Each record below must come back exactly as written; its pictures must not.

====

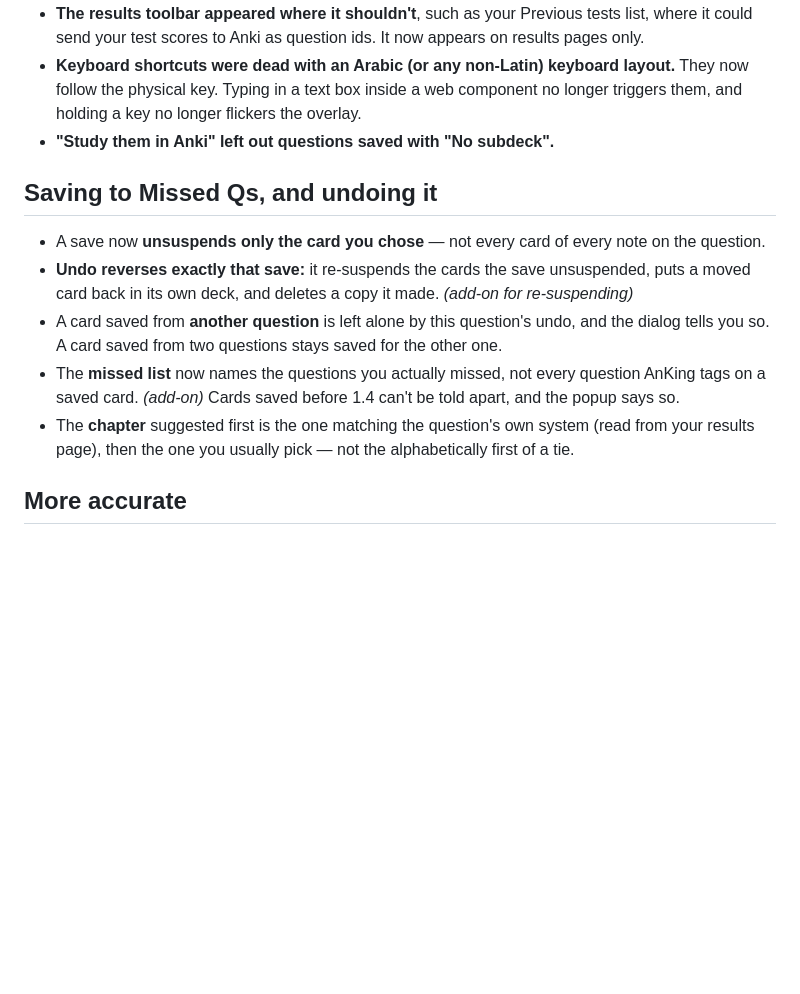
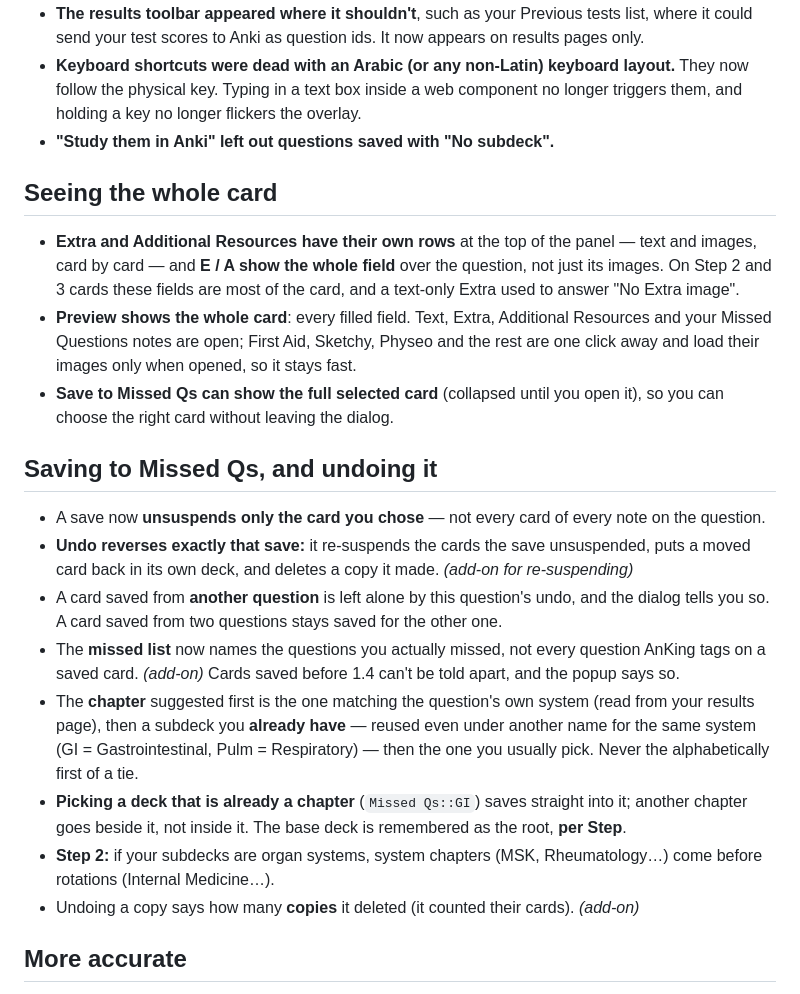
Before and after one commit to KhaledMD4321/mnestic, a Markdown page: docs/release-notes/v1.4.0.md, the part around the change. Drawn GitHub-style; blank space fills up the shorter version.

```diff
--- a/docs/release-notes/v1.4.0.md
+++ b/docs/release-notes/v1.4.0.md
@@ -27,6 +27,19 @@ previous version; the fixes marked *add-on* need the new add-on.
   the overlay.
 - **"Study them in Anki" left out questions saved with "No subdeck".**
 
+## Seeing the whole card
+
+- **Extra and Additional Resources have their own rows** at the top of the
+  panel — text and images, card by card — and **E / A show the whole field**
+  over the question, not just its images. On Step 2 and 3 cards these fields
+  are most of the card, and a text-only Extra used to answer "No Extra image".
+- **Preview shows the whole card**: every filled field. Text, Extra,
+  Additional Resources and your Missed Questions notes are open; First Aid,
+  Sketchy, Physeo and the rest are one click away and load their images only
+  when opened, so it stays fast.
+- **Save to Missed Qs can show the full selected card** (collapsed until you
+  open it), so you can choose the right card without leaving the dialog.
+
 ## Saving to Missed Qs, and undoing it
 
 - A save now **unsuspends only the card you chose** — not every card of every
@@ -41,8 +54,17 @@ previous version; the fixes marked *add-on* need the new add-on.
   question AnKing tags on a saved card. *(add-on)* Cards saved before 1.4 can't be
   told apart, and the popup says so.
 - The **chapter** suggested first is the one matching the question's own system
-  (read from your results page), then the one you usually pick — not the
-  alphabetically first of a tie.
+  (read from your results page), then a subdeck you **already have** — reused
+  even under another name for the same system (GI = Gastrointestinal, Pulm =
+  Respiratory) — then the one you usually pick. Never the alphabetically first
+  of a tie.
+- **Picking a deck that is already a chapter** (`Missed Qs::GI`) saves straight
+  into it; another chapter goes beside it, not inside it. The base deck is
+  remembered as the root, **per Step**.
+- **Step 2:** if your subdecks are organ systems, system chapters (MSK,
+  Rheumatology…) come before rotations (Internal Medicine…).
+- Undoing a copy says how many **copies** it deleted (it counted their cards).
+  *(add-on)*
 
 ## More accurate
 
```
Also changed, not shown: README.md (+6 -4 lines).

====

__Exercise answer__
Before and after one commit to KhaledMD4321/mnestic, a Markdown page: docs/release-notes/v1.4.0.md, the part around the change. Drawn GitHub-style; blank space fills up the shorter version.

```diff
--- a/docs/release-notes/v1.4.0.md
+++ b/docs/release-notes/v1.4.0.md
@@ -27,6 +27,19 @@ previous version; the fixes marked *add-on* need the new add-on.
   the overlay.
 - **"Study them in Anki" left out questions saved with "No subdeck".**
 
+## Seeing the whole card
+
+- **Extra and Additional Resources have their own rows** at the top of the
+  panel — text and images, card by card — and **E / A show the whole field**
+  over the question, not just its images. On Step 2 and 3 cards these fields
+  are most of the card, and a text-only Extra used to answer "No Extra image".
+- **Preview shows the whole card**: every filled field. Text, Extra,
+  Additional Resources and your Missed Questions notes are open; First Aid,
+  Sketchy, Physeo and the rest are one click away and load their images only
+  when opened, so it stays fast.
+- **Save to Missed Qs can show the full selected card** (collapsed until you
+  open it), so you can choose the right card without leaving the dialog.
+
 ## Saving to Missed Qs, and undoing it
 
 - A save now **unsuspends only the card you chose** — not every card of every
@@ -41,8 +54,17 @@ previous version; the fixes marked *add-on* need the new add-on.
   question AnKing tags on a saved card. *(add-on)* Cards saved before 1.4 can't be
   told apart, and the popup says so.
 - The **chapter** suggested first is the one matching the question's own system
-  (read from your results page), then the one you usually pick — not the
-  alphabetically first of a tie.
+  (read from your results page), then a subdeck you **already have** — reused
+  even under another name for the same system (GI = Gastrointestinal, Pulm =
+  Respiratory) — then the one you usually pick. Never the alphabetically first
+  of a tie.
+- **Picking a deck that is already a chapter** (`Missed Qs::GI`) saves straight
+  into it; another chapter goes beside it, not inside it. The base deck is
+  remembered as the root, **per Step**.
+- **Step 2:** if your subdecks are organ systems, system chapters (MSK,
+  Rheumatology…) come before rotations (Internal Medicine…).
+- Undoing a copy says how many **copies** it deleted (it counted their cards).
+  *(add-on)*
 
 ## More accurate
 
```
Also changed, not shown: README.md (+6 -4 lines).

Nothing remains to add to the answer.